The rise of  March 19th 2011 "SuperMoon" over the DHL Tower in Bonn, Germany

      In conclusion: enjoy the Moon, whether it's half, full or a beautiful thin crescent and while thinking that some things in astronomy can only be measured with a more precise device than the human eye.

Friday, May 4, 2012

Celestial highway

Planets wander on the sky on their own highway: the zodiacal band. Even dust in the solar system is somewhat confined to this plane and you can see it here as a lighter conical region in the middle of the image. Sometimes the planets and the Moon catch up in meetings as beautiful as this one:

Moon-Venus-Jupiter conjunction

Sitting on the caldera edge of the Taburiente supervolcano in the Atlantic ocean, a true photon feast!

Wednesday, May 2, 2012

Crab nebula and polarized light

      Besides wavelength (color), photons have other properties too: if seen as a wave their electric field oscillates in a plane which can remain fixed or rotate in time and by convention we describe this polarization state by specifying the orientation of the electric field over one oscillation.

      Polarimetry is a very useful tool for determining what kind of physical processes are at work in the light source (especially for synchrotron radiation) and the distribution of magnetic fields in it: there is much more to light than just color!

     Polarimetry color information superimposed on a "normal" photograph of Crab nebula creates the unusual picture below.
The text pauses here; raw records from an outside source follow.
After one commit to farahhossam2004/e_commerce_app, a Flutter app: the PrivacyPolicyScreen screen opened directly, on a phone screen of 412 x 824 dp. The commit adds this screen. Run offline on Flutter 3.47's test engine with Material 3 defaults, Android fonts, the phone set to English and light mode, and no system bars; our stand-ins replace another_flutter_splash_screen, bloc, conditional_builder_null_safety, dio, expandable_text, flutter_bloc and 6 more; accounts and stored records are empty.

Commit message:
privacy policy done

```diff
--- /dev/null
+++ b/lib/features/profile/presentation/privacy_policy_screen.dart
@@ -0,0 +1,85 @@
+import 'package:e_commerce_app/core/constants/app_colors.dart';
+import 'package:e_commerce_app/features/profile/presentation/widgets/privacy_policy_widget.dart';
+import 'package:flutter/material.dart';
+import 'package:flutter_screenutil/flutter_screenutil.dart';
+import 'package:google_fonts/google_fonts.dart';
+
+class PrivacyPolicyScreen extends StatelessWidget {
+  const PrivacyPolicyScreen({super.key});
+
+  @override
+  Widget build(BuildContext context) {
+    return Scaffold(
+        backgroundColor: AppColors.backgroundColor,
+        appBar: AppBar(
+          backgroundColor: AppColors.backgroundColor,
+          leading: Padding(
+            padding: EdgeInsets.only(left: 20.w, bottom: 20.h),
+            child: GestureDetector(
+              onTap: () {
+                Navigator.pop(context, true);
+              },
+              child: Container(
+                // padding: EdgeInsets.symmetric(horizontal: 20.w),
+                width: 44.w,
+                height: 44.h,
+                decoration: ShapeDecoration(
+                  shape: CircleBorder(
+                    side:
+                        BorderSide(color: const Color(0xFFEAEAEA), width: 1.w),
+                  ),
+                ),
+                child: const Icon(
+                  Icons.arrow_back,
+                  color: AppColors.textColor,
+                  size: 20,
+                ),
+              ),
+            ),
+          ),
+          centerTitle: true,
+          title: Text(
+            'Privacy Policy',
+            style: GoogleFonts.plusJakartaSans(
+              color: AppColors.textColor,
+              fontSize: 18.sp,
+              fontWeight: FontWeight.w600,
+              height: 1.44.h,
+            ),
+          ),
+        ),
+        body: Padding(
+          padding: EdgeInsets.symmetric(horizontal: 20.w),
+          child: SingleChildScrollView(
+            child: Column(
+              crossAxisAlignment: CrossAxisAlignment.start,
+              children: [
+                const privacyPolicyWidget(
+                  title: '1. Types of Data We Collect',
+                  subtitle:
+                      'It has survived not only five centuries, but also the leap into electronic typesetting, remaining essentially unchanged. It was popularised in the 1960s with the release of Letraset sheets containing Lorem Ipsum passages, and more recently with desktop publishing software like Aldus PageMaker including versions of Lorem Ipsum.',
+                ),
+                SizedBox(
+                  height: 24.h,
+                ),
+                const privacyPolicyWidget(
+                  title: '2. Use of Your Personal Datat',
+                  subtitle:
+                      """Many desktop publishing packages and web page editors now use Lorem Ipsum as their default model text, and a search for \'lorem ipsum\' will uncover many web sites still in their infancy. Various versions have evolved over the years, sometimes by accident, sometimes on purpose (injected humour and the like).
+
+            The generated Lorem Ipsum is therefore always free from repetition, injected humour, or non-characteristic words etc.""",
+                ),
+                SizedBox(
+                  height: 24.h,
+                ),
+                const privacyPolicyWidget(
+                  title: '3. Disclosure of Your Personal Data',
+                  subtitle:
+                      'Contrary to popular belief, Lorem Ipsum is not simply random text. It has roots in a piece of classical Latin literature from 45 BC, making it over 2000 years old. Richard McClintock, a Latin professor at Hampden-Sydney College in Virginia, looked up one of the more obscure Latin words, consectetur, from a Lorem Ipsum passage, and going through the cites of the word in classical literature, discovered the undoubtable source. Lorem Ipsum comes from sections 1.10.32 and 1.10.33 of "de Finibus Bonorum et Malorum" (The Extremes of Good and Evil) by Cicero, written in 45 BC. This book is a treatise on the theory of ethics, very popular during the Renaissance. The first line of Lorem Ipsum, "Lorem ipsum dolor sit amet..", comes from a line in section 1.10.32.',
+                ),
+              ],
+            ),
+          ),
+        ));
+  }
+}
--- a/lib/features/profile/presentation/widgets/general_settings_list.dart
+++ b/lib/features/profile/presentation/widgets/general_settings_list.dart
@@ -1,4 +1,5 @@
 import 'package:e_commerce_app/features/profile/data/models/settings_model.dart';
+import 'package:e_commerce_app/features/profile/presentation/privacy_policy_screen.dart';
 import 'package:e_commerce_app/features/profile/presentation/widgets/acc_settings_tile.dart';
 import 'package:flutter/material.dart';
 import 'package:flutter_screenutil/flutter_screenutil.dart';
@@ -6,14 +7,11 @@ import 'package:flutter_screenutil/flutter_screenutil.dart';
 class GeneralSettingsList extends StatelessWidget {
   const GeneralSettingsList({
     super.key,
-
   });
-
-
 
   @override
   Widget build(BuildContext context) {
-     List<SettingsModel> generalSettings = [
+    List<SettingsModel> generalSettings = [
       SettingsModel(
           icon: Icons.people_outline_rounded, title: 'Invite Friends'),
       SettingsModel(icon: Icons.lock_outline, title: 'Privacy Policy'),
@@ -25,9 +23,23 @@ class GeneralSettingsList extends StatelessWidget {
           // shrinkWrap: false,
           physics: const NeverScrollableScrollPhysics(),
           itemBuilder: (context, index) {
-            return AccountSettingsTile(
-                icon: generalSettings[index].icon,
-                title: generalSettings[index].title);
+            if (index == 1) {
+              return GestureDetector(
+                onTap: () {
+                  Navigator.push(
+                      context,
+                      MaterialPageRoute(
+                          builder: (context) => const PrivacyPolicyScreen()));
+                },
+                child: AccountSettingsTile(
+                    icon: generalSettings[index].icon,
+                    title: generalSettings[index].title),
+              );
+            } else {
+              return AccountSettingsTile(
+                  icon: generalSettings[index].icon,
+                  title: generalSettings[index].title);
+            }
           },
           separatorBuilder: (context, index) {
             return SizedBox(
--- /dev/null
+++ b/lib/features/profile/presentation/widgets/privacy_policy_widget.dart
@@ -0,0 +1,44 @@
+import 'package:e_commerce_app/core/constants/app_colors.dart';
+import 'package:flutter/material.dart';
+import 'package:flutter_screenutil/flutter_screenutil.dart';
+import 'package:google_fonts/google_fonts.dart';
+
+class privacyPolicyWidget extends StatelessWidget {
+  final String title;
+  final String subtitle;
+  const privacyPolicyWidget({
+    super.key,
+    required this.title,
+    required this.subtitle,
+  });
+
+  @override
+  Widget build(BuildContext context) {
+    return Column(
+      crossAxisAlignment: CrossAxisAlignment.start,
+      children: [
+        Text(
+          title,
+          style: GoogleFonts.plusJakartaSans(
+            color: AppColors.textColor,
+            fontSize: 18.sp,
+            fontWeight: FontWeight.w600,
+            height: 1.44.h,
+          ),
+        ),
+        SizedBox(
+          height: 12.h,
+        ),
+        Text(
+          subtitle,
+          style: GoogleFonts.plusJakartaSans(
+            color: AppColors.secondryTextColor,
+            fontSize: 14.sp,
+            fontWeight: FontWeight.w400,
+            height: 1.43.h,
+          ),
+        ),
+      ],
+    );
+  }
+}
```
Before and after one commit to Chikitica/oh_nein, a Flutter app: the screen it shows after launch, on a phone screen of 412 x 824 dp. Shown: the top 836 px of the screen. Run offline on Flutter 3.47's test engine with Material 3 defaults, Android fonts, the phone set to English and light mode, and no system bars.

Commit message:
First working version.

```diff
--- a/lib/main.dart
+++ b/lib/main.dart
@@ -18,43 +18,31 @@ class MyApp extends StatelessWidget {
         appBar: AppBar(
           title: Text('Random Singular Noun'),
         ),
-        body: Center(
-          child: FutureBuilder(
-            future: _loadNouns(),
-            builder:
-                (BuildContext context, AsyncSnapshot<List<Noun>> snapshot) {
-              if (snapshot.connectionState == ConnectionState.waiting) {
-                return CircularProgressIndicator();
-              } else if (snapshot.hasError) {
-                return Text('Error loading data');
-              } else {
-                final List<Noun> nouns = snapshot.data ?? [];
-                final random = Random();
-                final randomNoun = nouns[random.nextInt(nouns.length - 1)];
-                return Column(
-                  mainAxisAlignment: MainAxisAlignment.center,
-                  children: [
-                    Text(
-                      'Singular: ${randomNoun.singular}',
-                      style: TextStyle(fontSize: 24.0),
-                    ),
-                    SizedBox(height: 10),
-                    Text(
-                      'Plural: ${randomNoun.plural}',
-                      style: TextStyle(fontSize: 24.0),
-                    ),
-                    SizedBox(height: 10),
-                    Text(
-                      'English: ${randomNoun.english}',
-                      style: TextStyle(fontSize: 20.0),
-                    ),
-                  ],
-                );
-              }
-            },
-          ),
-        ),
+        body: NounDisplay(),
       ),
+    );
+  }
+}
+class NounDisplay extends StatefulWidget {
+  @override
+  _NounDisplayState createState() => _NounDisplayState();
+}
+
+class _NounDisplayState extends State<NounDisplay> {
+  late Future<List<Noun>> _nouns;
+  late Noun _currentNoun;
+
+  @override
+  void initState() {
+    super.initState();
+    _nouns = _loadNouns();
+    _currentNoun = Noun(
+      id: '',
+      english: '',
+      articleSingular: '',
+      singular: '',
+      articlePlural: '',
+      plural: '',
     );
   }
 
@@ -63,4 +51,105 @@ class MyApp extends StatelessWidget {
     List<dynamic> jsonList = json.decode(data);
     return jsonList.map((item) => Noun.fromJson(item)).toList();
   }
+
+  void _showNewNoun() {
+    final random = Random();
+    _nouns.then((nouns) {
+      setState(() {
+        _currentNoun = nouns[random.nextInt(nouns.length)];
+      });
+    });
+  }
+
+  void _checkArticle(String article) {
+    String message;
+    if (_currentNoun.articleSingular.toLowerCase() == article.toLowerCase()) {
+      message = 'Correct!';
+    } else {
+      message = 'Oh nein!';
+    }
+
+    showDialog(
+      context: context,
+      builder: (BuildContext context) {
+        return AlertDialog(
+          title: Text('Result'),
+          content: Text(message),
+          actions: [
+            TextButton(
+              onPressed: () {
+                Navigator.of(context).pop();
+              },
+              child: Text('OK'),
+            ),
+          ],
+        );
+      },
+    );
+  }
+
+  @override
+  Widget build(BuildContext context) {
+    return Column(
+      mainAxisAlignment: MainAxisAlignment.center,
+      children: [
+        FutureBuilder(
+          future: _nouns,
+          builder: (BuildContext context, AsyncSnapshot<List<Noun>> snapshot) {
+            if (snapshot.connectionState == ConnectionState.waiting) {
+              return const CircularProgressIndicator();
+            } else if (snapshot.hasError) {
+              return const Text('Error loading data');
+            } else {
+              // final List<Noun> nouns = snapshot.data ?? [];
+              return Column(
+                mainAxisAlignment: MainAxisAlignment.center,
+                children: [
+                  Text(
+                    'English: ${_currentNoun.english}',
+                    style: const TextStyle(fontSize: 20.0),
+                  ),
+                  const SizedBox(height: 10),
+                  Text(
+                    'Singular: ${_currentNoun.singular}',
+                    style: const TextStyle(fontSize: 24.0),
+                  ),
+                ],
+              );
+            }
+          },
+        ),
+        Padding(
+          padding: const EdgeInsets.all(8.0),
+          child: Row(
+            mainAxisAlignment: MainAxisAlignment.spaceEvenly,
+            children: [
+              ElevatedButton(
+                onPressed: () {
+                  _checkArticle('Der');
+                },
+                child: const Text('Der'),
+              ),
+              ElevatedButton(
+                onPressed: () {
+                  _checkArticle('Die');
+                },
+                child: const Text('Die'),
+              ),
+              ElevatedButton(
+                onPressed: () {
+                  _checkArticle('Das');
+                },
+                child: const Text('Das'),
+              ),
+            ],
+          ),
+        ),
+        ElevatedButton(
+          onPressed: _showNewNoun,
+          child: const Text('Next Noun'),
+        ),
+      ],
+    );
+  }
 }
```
The red color in the nebula comes from an arbitrary initial polarisation angle (we weren't able to find out yet the true polarizing angle), the green shows 45 degrees more and the blue is with the filter rotated by 90 degrees compared to the original position.

The image has been made by me (color and luminance data) and David Muelheims (polarized data), in Bonn, Germany.

        And although "popular wisdom" might tell you that the human eye cannot distinguish between polarization states, it's not really true, as Haidinger found out many, many years ago :)

Dubna наукоград: noctilucent!

A rather cryptic title for a post with some clouds over a lake or something, right? 

     Dubna naukograd, the science city! It is an international center for nuclear physics and so much has been done here (and is being done here) that we even named an element after it: Dubnium (A=105)!
     While spending the summer there I had the chance to do two things: live in a perpetual state of light and twilight (the sun was barely setting before going up again, Dubna is quite up north) and witness magnificent displays of noctilucent clouds. 


       What clouds?!? While taking an airplane sometimes people might say that "you're above all the clouds!"; this is quite far away from the truth, as there are clouds "slightly higher" than where the usual stratospheric planes fly, at 10-12 km altitude. These special clouds are so high that are way beyond stratosphere and at the edge of space: ~85 km high, in the mesosphere, just below the mesopause. It's very cold there (-125 Celsius degrees) and guess what: we don't really know what they are and how they form. To solve this, we launched a satellite, the Aeronomy of Ice in the Mesosphere (AIM) which started it's mission quite recently.

      Wispy, electric blue, at the edge of space and seen at the end of twilight close to the summer solstice in regions as far away from the poles as 45 degrees latitude, they are a joy to watch and observers gather their sightings and more information here. As the climate gets warmer, the mesosphere gets colder and they are becoming a more common sight closer and closer to the tropical regions of our planet.

   ...and yes, these pictures are taken at midnight! :)